By Adam Beam and Don Thompson
SACRAMENTO, Calif. – It’s likely “few if any” California schools will reopen before summer break, Gov. Gavin Newsom said Tuesday as he provided a stark assessment of the implications from the spreading coronavirus that threatens to overwhelm the state’s hospitals and drain its spending reserves.
While urging Californians to stay united and promising “we will get back to the life that we have lived,” Newsom also acknowledged much is unknown and so the state is preparing for frightening worst-case scenarios. He put the California National Guard on alert for duties that include humanitarian missions like ensuring proper food distribution and public safety as some grocery stores resorted to rationing to control panic buying.
He said the state is acquiring two vacant hospitals to beef up capacity as it faces the possibility of a surge of hospital patients. California also is negotiating with about 900 hotels to acquire tens of thousands of rooms that could be used for hospital patients and for the homeless, a group particularly susceptible to coronavirus, which is spread by coughs and sneezes.
The virus is affecting every aspect of life in California and is devastating many of the state’s key industries.
With the state’s reserves approaching $21 billion, Newsom said the state has more money in its savings account than ever before. But he warned that “the magnitude of this moment may exceed those reserves.”
The state Legislature approved $1.1 billion in emergency spending Monday and then voted to suspend its session in what is believed to be the first unexpected work stoppage in 158 years. Lawmakers went one step further Tuesday by closing both the Capitol and the Legislative Office Building to the public “until further notice.”
It’s all part of a rapidly escalating reaction that saw three more Northern California counties on Tuesday follow the example of those in the San Francisco Bay Area that told residents to stay at home and go outside only for food, medicine and other essential needs.
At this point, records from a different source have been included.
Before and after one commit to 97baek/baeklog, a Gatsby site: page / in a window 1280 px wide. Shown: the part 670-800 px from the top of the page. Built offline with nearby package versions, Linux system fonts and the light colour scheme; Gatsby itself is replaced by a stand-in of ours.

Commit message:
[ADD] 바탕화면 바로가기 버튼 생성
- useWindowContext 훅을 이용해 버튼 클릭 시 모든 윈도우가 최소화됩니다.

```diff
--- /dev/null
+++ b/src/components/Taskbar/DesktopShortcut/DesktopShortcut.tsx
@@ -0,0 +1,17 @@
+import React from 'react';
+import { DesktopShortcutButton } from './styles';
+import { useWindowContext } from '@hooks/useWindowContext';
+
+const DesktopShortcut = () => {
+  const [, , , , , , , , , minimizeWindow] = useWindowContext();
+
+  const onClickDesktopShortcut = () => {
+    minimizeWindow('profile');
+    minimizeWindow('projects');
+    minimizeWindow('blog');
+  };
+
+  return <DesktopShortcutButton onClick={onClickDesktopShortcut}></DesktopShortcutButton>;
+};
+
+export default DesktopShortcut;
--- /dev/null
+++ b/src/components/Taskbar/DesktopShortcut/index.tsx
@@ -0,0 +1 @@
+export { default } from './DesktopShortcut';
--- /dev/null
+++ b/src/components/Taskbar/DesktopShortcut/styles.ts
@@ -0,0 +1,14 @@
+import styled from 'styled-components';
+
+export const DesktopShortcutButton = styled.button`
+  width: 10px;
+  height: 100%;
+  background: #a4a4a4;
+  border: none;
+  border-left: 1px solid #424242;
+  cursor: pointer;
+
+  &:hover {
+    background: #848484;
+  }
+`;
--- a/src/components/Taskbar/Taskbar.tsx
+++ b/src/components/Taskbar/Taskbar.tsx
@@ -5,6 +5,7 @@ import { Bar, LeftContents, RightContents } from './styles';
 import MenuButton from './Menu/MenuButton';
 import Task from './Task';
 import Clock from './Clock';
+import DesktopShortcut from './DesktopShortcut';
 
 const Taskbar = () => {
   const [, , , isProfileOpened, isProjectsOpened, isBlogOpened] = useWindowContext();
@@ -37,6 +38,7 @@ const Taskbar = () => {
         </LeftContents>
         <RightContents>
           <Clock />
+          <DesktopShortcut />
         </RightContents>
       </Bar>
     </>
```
At a news conference, Newsom did not announce a similar requirement statewide, but previously told bars, restaurants, movie theaters, fitness centers and other gathering places to shut their doors as the death toll crept to 12 and the number of confirmed cases neared 500. All people 65 and older and those with underlying health conditions have been encouraged to stay indoors.
In readying the National Guard for action, Newsom’s office emphasized that it’s for duties routinely performed during natural disasters and other emergencies. But Newsom grimly added that “we have the ability to do martial law … if we feel the necessity.”
Imposing martial law would take the extraordinary step of replacing the usual laws with military authority, with the possible suspension of civil liberties like freedom of association and movement.
U.S. and California health officials have repeatedly warned that the virus could have a devastating impact and that the timetable for controlling it isn’t known. President Donald Trump on Monday said the crisis could last until August.
California’s 415 hospitals have been planning for a surge of patients. They have about 88,000 beds and Newsom said health officials are running models to determine needs based on various infection rates and resulting hospitalizations. Under worst-case scenarios, California could be short 20,000 beds, he said.
“So we had a very candid and a sober if not sobering conversation about where we may be and where we need to go together,” he said after the meeting with hospital officials. “The good news is none of it surprised any of us. We as a state, working with our system, anticipated much of these needs and have been running plans to address them.”
He said the state should have the two large hospitals in its possession as early as Friday and will use money from the emergency authorization to get them ready for service.
Meantime, on the education front, Newsom said nearly 99% of the state’s K-12 schools are shuttered for periods generally ranging from two to five weeks. Newsom, a father of four young children, said his family is among those that have started home-schooling.
“It is unlikely that many of these schools, few if any, will open before the summer break,” he said, urging the more than 6 million schoolchildren and their families to make long-term plans.
The state has applied for a federal waiver that means children would not have to face academic tests once they eventually return to school, said Newsom, a first-term Democrat.
“We think it is totally inappropriate for kids to worry about coming back and being tested,” he said.
Newsom also shared a personal story that influenced his decision to tell the public to prepare for longer-than-expected closures.
He said he returned home late Monday after a hectic day to find one of his two daughters, 6-year-old Brooklynn, in her room, her stuffed bunny and most of her bedding on the floor. She was crying and upset about her school being closed and not seeing her friends.
“I told her, ‘Honey, I don’t think the schools are going to open again,’” Newsom said. “If I can tell my daughter that and not tell your daughter … then I’m not being honest and true to the people of the state of California. Boy I hope I’m wrong, but I believe that to be the case.”
California education and health officials late Tuesday offered guidelines for teachers to assist children with online learning, while offering free access to learning tools. It also offered guidelines for how to distribute free meals.
Many of the shuttered schools may be used to provide meals to lower-income students and for child care, Newsom said.
Providing child care at a time when residents are supposed to remain well separated to avoid spreading the disease brings its own challenges, Newsom said. Those caregivers “will want to have personally protective gear, make sure social distancing is practiced, make sure that we not just secure the sites but make sure that they’re healthy,” he said.
He said some of the money approved by state lawmakers on Monday could go to help with that effort.
Associated Press journalists Kathleen Ronayne and Cuneyt Dil contributed to this story.